40 Security Envelopes
The other day I found a copy of These Peripheries by James Maughn, published by Otoliths, in the oddest place. Of course I bought the copy.
Well I want to write something, but not much to say. Didn’t get much sleep last night, and now I’m perversely staying up late even though tired.
The whole day has been like this. Just sort of doggedly going through the motions. Then watching the film, John Wick, which was — well it was what it was. Sort of a Russian Scarface of the 21st century, and even the director didn’t take that seriously. Gotta say, Michael Nyqvist (Girl w/the Dragon Tattoo) makes a fantastic, complex, and funny villain. Keanu Reeves’ bland acting but well-choreographed violent revenge killing throughout; though there was one moment when he broke through his mask and made me really believe he was pissed.
But, enough, enough. And so to bed…
One of the poetry mss. projects I’m just thinking about is a book possibly titled Nature/Not Nature. Or maybe just
Nature. Speaking of which, as someone who leaves (lives! But thinking of leaving) in the country around a lot of animals, I find this video from Boston Dynamics very disturbing and creepy, not the least because, despite myself, I feel some sympathy for the damned things:
Nearing the end of the call for submissions period on http://www.local-nomad.net/. Deadline for “Killing Ground” is February 15; that’s right, the day AFTER the day of love. Would like to see more experimental art, vispo, and also non-fiction–experimental or otherwise, and could also include book or art reviews. Could that mean you? Guidelines are HERE. And for those of you who just can’t get around that “Killing Ground” theme, the issue after that will be open-themed, i.e. anything goes.
Still sending out Corporeal and Diaryo in search of publishers. Have decided not to write poems for online public consumption (well, maybe on rare occasion), so am doing all my writing now on a private blog, which functions nicely as my file cabinet. Working on a book project and a chapbook. I have a blog on Local Nomad, which mostly pertains to Local-Nomadish mag concerns. Here, I’m just writing about stuff. Like, say, playing my uke, or moving out of my house. I’ve been looking for a new place in Monterey. Oh, Monterey — conservative, snooty, food-obsessed, wonky, and beautiful Monterey.
I’m in a dangerous “redecorating” (online) mode. I’m also very irritated with both the old and new #Wordpress editing templates.
It’s not after all that “history” is some kind of mission
but that it scatters sensual objects on the pages of
nostalgia, a flare of spores around the negative of a tiny
black hole. Hearst’s wife had an affair with Chaplin. She/

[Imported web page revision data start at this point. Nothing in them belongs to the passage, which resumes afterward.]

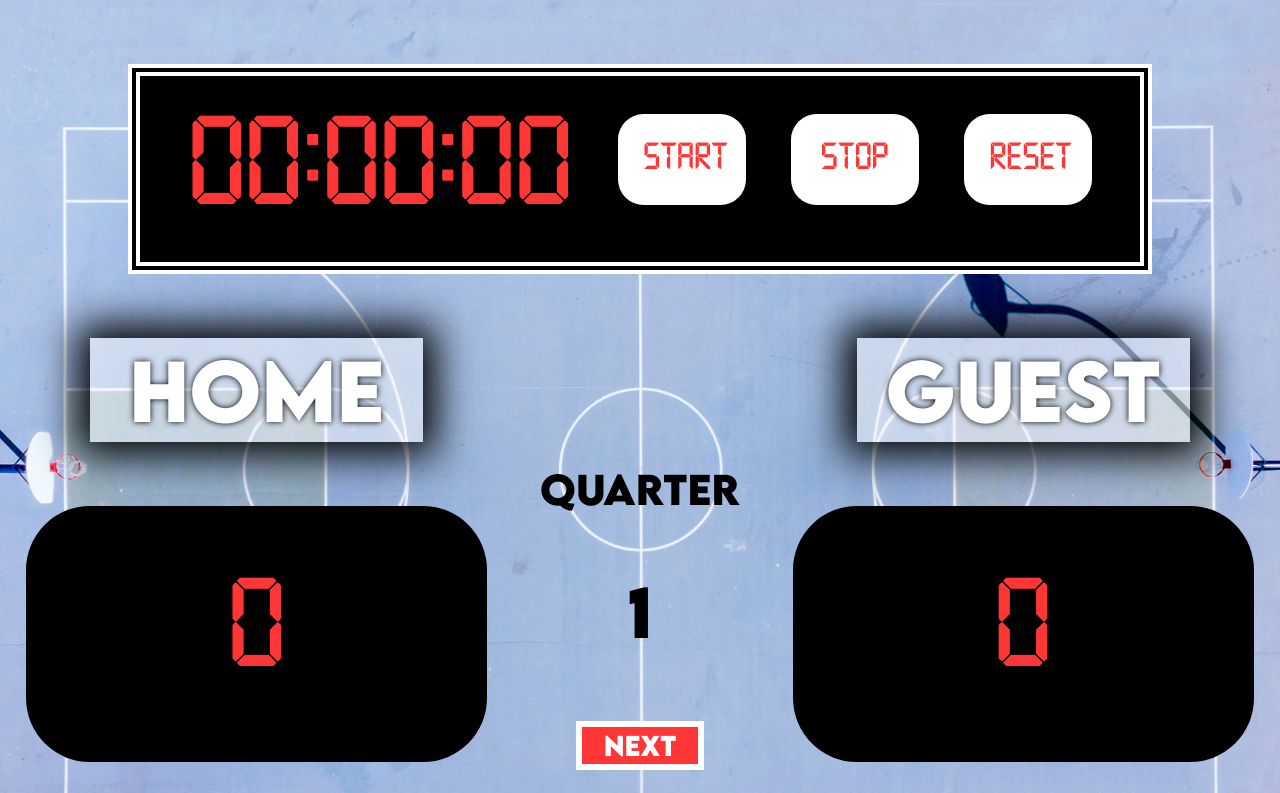
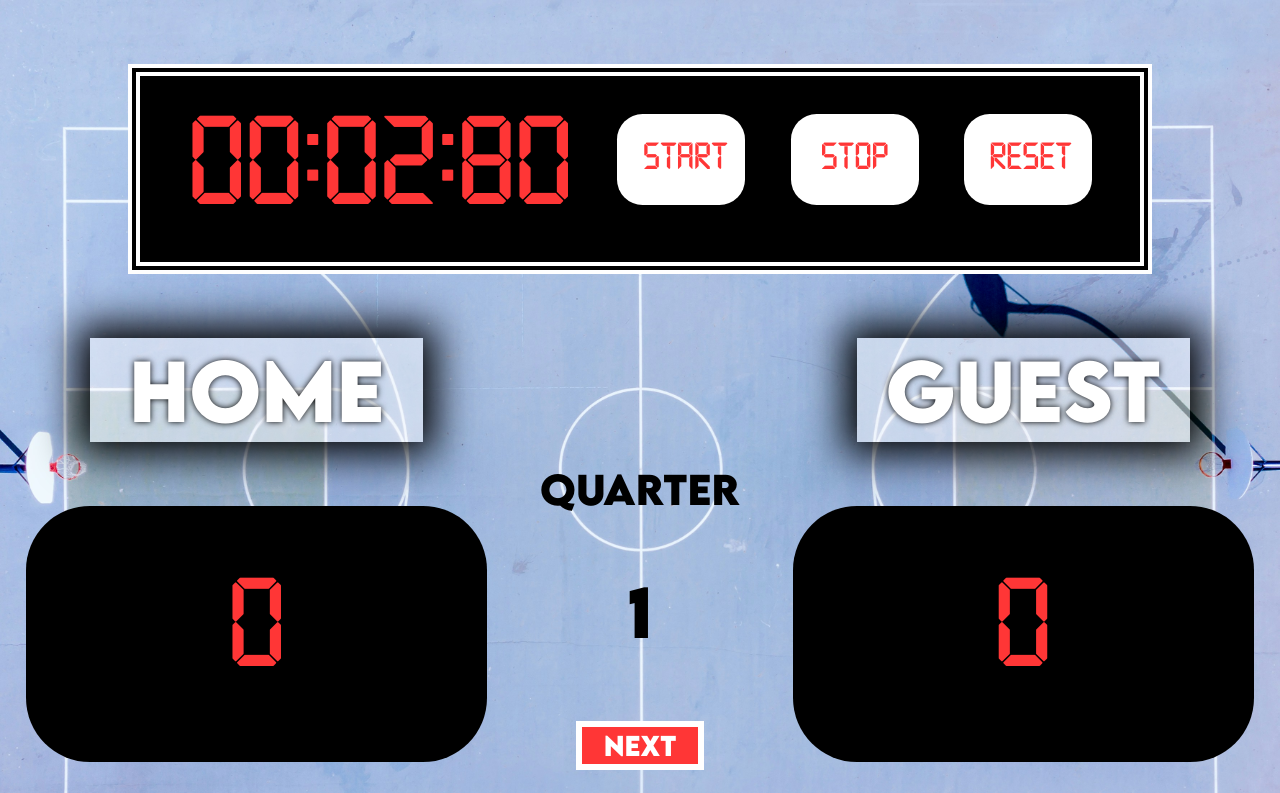
Before and after one commit to leeanndar/scoreboard, a plain HTML site: page index.html in a window 1280 px wide. Both pictures are taken after a click on the button "START". Shown: the top 793 px of the page. Drawn offline with Linux system fonts and the light colour scheme.

Commit message:
timer js

```diff
--- a/index.css
+++ b/index.css
@@ -39,11 +39,12 @@ body {
     padding: 2vw 2vw;
 }
 
-#timer {
+#timer-el {
     font-family: technology;
     font-size: 10vw;
     color: #ff3636;
     margin-top: 0.5vw;
+    width: 30vw;
 }
 
 .timer-btns {
--- a/index.html
+++ b/index.html
@@ -5,7 +5,7 @@
     </head>
     <body>
         <div id="game-time">
-            <div id="timer">
+            <div id="timer-el">
                 <span id="minutes">00</span>:<span id="seconds">00</span>:<span id="milliseconds">00</span>
             </div>
             <button class="timer-btns" id="start-btn" onclick="timerStart()">START</button>
--- a/index.js
+++ b/index.js
@@ -58,3 +58,51 @@ function clearQuarter() {
     quarterCount = 1
     quarterEl.textContent = quarterCount
 }
+
+
+
+const display = document.getElementById("timer-el")
+let timer = null;
+let startTime = 0;
+let elapsedTime = 0;
+let isRunning = false;
+
+function timerStart() {
+    if (!isRunning){
+        startTime = Date.now() - elapsedTime;
+        timer = setInterval(update, 10);
+        isRunning = true;
+    }
+}
+
+function timerStop() {
+    if(isRunning){
+        clearInterval(timer);
+        elapsedTime = Date.now() - startTime;
+        isRunning = false;
+    }
+}
+
+function timerReset() {
+    clearInterval(timer);
+    startTime = 0;
+    elapsedTime = 0;
+    isRunning = false;
+    display.textContent = "00:00:00";
+}
+
+function update() {
+
+    const currentTime = Date.now();
+    elapsedTime = currentTime - startTime;
+
+    let minutes = Math.floor(elapsedTime / (1000 * 60) % 60);
+    let seconds = Math.floor(elapsedTime / 1000 % 60);
+    let milliseconds = Math.floor(elapsedTime % 1000 / 10);
+
+    minutes = String(minutes).padStart(2, "0");
+    seconds = String(seconds).padStart(2, "0");
+    milliseconds = String(milliseconds).padStart(2, "0");
+
+    display.textContent = `${minutes}:${seconds}:${milliseconds}`
+}
```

he had different ideas from his host. His shoes were too
large for his small feet. He could not tread lightly. Or
like Melville, he was too focused on capital, caught up,
delivered like dental floss through a cog and force-fed:
“bring me the fat in California.”* It was a funny scene
then, but not so funny now. I call it news but others call it
“reportage,” a phosphorescent language spoken by a type of
shelf fungi. A story about fish and weather is deposited
on the shore among small sinkers, hooks, and graying corals.
*Killer Shrews. Enemy Records
EMY 141-1, 1993